US President Barack Obama and Cuba’s Raul Castro will have an opportunity for an historic face-to-face meeting at the Summit of the Americas this week, a senior White House official told AFP Monday.
“There will be time for the leaders of Cuba and the United States to meet,” said Ricardo Zuniga, the National Security Council’s Senior Director for Western Hemisphere Affairs. “There will be some type of interaction.”
Both Obama and Castro are attending the Summit of the Americas in Panama, which starts on Friday.
Zuniga — a top Obama aide who is credited with helping thaw tensions that had lingered long after the end of the Cold War — described Communist Cuba’s participation, after years of bad blood, as “historic.”
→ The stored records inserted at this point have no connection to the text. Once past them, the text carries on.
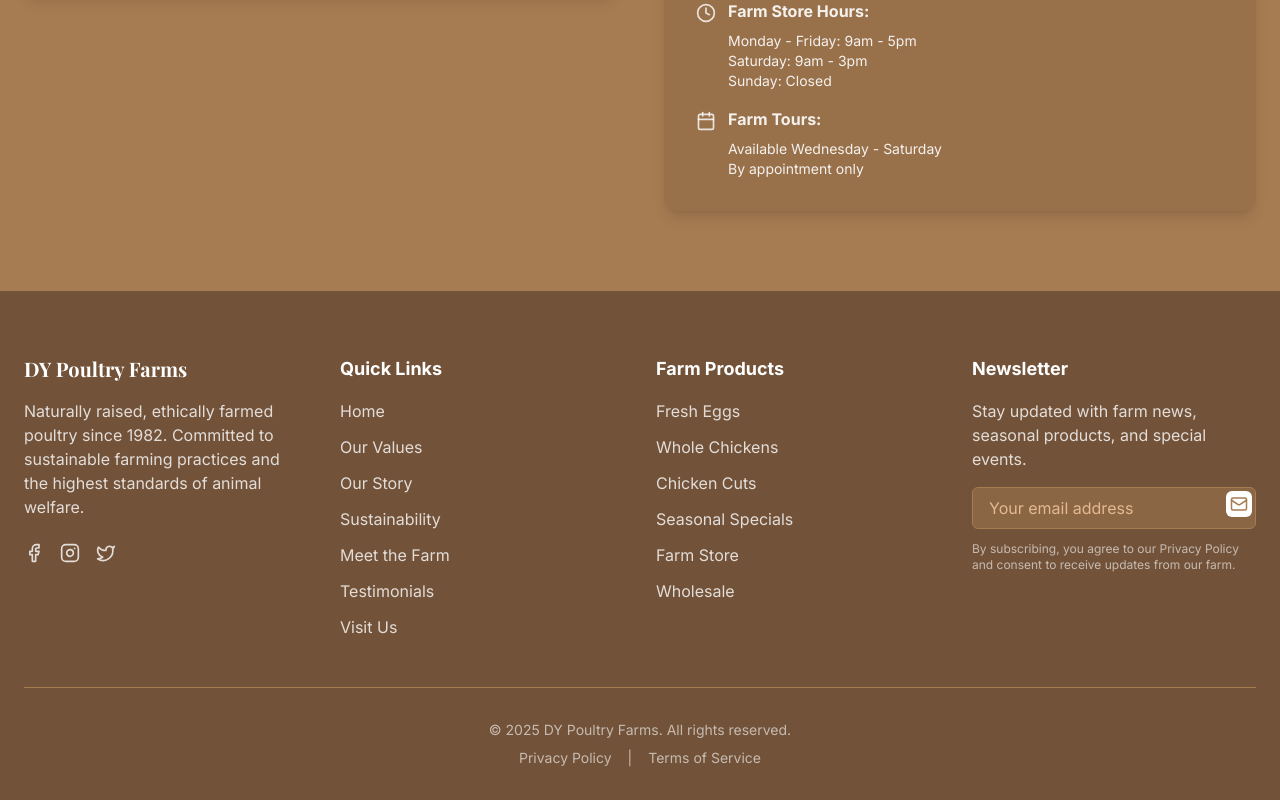
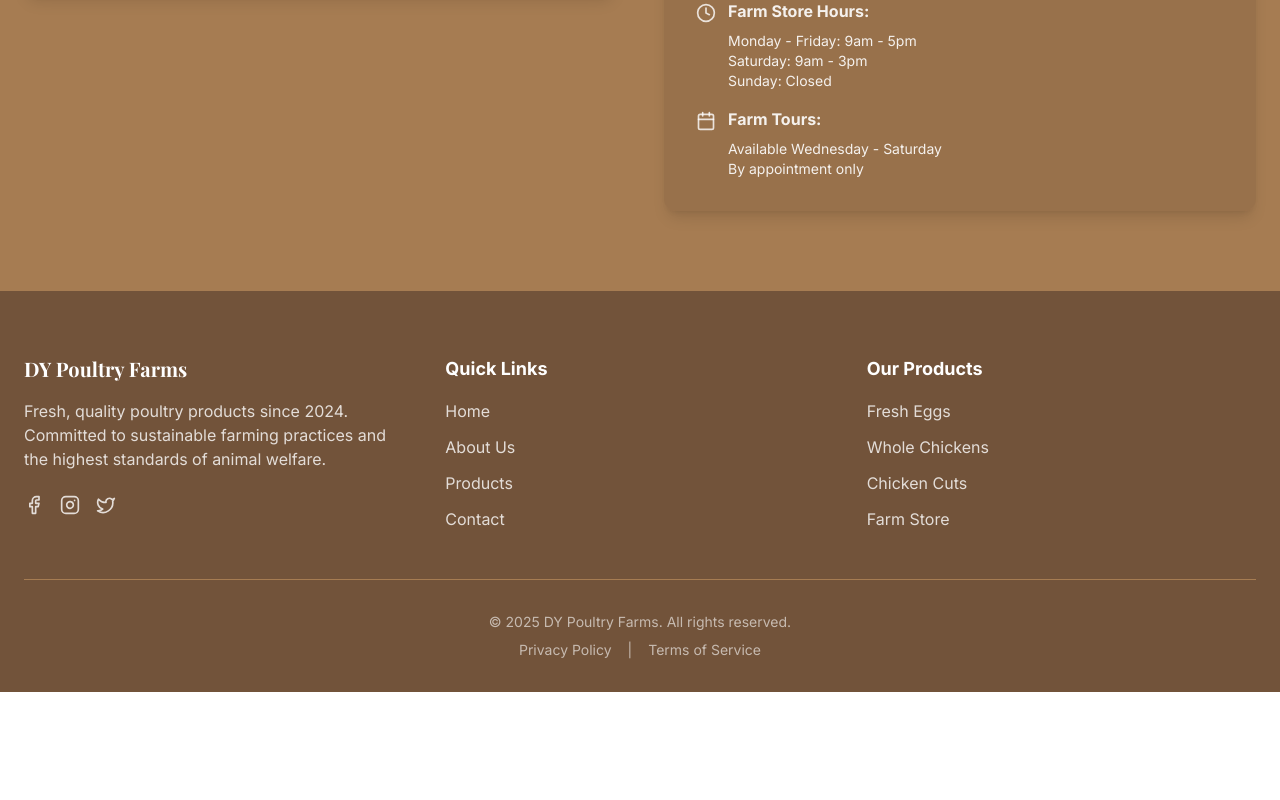
Before and after one commit to harishkarthik1515/DYPOULTRY, a React (Vite) app: page / in a window 1280 px wide. Shown: the part 9135-9935 px from the top of the page. After the commit the page ends 9827 px from the top, so only its background shows below. Built offline with nearby package versions, Linux system fonts and the light colour scheme.

Commit message:
Updated Footer.tsx

```diff
--- a/src/components/Footer.tsx
+++ b/src/components/Footer.tsx
@@ -1,5 +1,5 @@
 import React from 'react';
-import { Instagram, Facebook, Twitter, Mail, Router as Rooster } from 'lucide-react';
+import { Instagram, Facebook, Twitter, Mail } from 'lucide-react';
 
 const Footer: React.FC = () => {
   const currentYear = new Date().getFullYear();
@@ -7,14 +7,13 @@ const Footer: React.FC = () => {
   return (
     <footer id="contact" className="bg-primary-800 text-white pt-16 pb-8">
       <div className="container mx-auto px-4 md:px-6">
-        <div className="grid grid-cols-1 md:grid-cols-2 lg:grid-cols-4 gap-8 mb-12">
+        <div className="grid grid-cols-1 md:grid-cols-2 lg:grid-cols-3 gap-8 mb-12">
           <div>
             <div className="flex items-center gap-2 mb-4">
-
               <span className="font-serif font-bold text-xl text-white">DY Poultry Farms</span>
             </div>
             <p className="mb-6 text-white/80">
-              Naturally raised, ethically farmed poultry since 1982. Committed to sustainable
+              Fresh, quality poultry products since 2024. Committed to sustainable
               farming practices and the highest standards of animal welfare.
             </p>
             <div className="flex space-x-4">
@@ -33,7 +32,7 @@ const Footer: React.FC = () => {
           <div>
             <h3 className="font-bold text-lg mb-4 text-white">Quick Links</h3>
             <ul className="space-y-3">
-              {['Home', 'Our Values', 'Our Story', 'Sustainability', 'Meet the Farm', 'Testimonials', 'Visit Us'].map((item) => (
+              {['Home', 'About Us', 'Products', 'Contact'].map((item) => (
                 <li key={item}>
                   <a
                     href={`#${item.toLowerCase().replace(/\s+/g, '-')}`}
@@ -47,9 +46,9 @@ const Footer: React.FC = () => {
           </div>
 
           <div>
-            <h3 className="font-bold text-lg mb-4 text-white">Farm Products</h3>
+            <h3 className="font-bold text-lg mb-4 text-white">Our Products</h3>
             <ul className="space-y-3">
-              {['Fresh Eggs', 'Whole Chickens', 'Chicken Cuts', 'Seasonal Specials', 'Farm Store', 'Wholesale'].map((item) => (
+              {['Fresh Eggs', 'Whole Chickens', 'Chicken Cuts', 'Farm Store'].map((item) => (
                 <li key={item}>
                   <a
                     href="#"
@@ -60,32 +59,6 @@ const Footer: React.FC = () => {
                 </li>
               ))}
             </ul>
-          </div>
-
-          <div>
-            <h3 className="font-bold text-lg mb-4 text-white">Newsletter</h3>
-            <p className="mb-4 text-white/80">
-              Stay updated with farm news, seasonal products, and special events.
-            </p>
-            <form className="space-y-3">
-              <div className="relative">
-                <input
-                  type="email"
-                  placeholder="Your email address"
-                  className="w-full px-4 py-2 bg-primary-700 border border-primary-600 rounded-md focus:outline-none focus:ring-2 focus:ring-white/50 text-white placeholder-primary-400"
-                />
-                <button
-                  type="submit"
-                  className="absolute right-1 top-1 bg-white p-1 rounded-md transition-colors duration-200 hover:bg-primary-50"
-                  aria-label="Subscribe"
-                >
-                  <Mail size={18} className="text-primary-600" />
-                </button>
-              </div>
-              <p className="text-xs text-white/60">
-                By subscribing, you agree to our Privacy Policy and consent to receive updates from our farm.
-              </p>
-            </form>
           </div>
         </div>
 
```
In December 2013, after five decades of bilateral antagonism Obama and Castro shook hands briefly at Nelson Mandela’s memorial service in Johannesburg.
A year later, Castro and Obama spoke by telephone, as the US leader announced they would seek to restore full diplomatic ties, including plans to re-open the US embassy in Havana.
But the summit in Panama could see the first substantive meeting since John F. Kennedy was president a half century ago.
Still, Zuniga played down suggestions of a formal bilateral sit-down — which would thrash out points of contention between the two former foes.
“The only bilateral meeting that we have scheduled during the summit is between President Obama and President (Juan Carlos) Varela of Panama.”